» **What to work on**
Some lines below hold "string". Pick them out and copy them.

» **Extracted information**
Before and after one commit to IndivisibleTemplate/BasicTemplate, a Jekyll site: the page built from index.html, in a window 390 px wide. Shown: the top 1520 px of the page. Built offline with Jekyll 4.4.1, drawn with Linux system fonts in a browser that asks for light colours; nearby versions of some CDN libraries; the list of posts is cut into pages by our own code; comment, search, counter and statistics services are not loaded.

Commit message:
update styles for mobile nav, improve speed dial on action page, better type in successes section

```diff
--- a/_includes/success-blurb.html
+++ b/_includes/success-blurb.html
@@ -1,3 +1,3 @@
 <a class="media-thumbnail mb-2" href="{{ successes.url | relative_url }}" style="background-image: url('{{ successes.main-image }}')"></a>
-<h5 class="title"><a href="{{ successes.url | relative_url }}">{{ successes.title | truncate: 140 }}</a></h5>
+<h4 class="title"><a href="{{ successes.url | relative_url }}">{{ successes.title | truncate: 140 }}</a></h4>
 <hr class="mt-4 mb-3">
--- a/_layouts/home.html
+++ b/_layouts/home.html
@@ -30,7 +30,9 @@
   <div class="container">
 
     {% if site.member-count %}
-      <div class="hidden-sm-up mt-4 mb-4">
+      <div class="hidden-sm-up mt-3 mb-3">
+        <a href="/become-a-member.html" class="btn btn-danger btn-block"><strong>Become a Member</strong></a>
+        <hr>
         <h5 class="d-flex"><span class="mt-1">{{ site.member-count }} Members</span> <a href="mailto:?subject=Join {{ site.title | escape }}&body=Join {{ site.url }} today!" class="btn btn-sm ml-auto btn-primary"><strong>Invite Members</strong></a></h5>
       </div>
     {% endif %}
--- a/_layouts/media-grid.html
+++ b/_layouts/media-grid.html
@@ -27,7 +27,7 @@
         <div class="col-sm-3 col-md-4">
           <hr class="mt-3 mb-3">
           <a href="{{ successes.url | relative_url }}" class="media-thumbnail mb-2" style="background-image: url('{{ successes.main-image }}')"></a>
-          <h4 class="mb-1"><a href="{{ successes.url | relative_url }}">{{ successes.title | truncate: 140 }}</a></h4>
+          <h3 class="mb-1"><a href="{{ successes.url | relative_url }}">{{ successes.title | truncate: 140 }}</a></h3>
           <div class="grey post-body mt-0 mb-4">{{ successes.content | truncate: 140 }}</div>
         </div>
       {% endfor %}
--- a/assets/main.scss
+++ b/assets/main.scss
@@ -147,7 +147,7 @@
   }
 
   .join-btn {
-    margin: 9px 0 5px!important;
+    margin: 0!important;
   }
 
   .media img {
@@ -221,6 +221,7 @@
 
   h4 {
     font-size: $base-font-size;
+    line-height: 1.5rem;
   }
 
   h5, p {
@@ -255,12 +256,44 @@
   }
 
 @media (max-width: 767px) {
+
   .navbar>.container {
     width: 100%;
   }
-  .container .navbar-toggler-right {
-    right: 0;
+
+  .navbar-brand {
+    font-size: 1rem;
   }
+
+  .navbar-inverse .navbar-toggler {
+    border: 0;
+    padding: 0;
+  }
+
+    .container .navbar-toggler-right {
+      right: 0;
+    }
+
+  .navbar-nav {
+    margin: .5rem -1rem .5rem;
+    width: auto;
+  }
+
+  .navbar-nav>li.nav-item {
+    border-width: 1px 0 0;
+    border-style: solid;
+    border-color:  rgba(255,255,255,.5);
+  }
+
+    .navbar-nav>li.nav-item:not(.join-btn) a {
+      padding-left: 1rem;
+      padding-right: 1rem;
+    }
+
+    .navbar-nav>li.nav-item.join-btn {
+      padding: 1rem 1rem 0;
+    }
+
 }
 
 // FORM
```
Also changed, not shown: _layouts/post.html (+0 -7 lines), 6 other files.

==

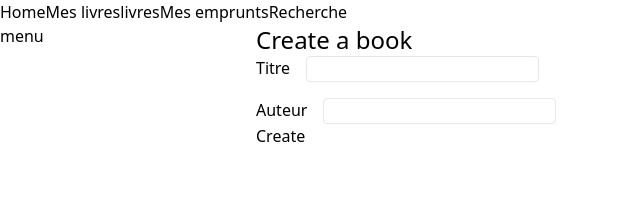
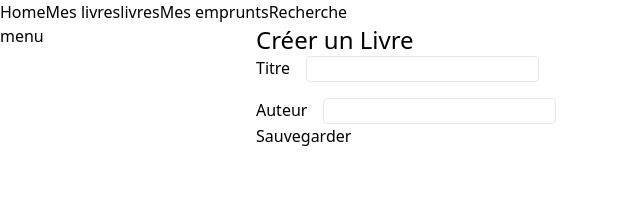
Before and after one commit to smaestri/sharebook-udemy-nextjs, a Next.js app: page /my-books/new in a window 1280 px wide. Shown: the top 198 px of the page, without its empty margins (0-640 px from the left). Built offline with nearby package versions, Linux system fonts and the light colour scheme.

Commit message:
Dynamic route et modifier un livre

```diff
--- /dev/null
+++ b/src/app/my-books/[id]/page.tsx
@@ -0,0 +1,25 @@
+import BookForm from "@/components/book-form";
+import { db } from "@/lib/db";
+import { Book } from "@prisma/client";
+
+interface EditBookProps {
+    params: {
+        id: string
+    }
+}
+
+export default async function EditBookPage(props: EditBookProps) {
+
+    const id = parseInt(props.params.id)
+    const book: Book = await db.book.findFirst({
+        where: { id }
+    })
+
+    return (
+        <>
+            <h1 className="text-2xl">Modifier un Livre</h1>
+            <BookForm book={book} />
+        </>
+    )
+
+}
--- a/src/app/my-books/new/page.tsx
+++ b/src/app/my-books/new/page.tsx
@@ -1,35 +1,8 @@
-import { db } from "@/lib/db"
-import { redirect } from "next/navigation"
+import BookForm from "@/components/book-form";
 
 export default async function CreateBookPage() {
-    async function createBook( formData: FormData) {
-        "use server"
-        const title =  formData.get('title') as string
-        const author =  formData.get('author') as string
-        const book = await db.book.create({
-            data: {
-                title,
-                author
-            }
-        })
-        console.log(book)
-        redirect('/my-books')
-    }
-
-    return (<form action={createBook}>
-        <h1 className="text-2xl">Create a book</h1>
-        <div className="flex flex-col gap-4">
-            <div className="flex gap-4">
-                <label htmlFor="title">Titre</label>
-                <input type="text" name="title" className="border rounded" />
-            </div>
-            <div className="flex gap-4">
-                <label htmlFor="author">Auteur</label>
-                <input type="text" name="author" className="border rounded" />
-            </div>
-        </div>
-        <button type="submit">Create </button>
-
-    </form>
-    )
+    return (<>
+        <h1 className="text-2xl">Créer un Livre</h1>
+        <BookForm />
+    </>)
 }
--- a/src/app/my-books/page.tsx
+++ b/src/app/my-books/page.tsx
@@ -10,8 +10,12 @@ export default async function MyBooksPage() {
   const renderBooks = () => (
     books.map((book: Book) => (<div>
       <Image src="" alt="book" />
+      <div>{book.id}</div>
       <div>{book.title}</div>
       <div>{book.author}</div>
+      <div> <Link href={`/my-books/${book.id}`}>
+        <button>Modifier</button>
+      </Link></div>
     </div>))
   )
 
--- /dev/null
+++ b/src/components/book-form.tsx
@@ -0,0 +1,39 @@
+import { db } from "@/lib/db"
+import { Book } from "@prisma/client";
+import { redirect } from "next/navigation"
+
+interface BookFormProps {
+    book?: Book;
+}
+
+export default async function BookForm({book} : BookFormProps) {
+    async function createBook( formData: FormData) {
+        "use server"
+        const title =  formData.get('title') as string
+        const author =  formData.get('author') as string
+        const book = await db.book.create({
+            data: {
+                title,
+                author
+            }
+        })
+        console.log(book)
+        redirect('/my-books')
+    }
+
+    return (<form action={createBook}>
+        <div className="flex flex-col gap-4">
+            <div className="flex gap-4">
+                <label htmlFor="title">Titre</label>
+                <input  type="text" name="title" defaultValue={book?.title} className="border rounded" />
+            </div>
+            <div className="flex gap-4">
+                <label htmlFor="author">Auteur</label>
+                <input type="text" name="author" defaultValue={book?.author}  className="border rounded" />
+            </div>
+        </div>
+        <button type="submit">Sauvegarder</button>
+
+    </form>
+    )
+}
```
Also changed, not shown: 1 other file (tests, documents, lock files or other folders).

» **Exercise output**
+        id: string
-        const title =  formData.get('title') as string
-        const author =  formData.get('author') as string
+        const title =  formData.get('title') as string
+        const author =  formData.get('author') as string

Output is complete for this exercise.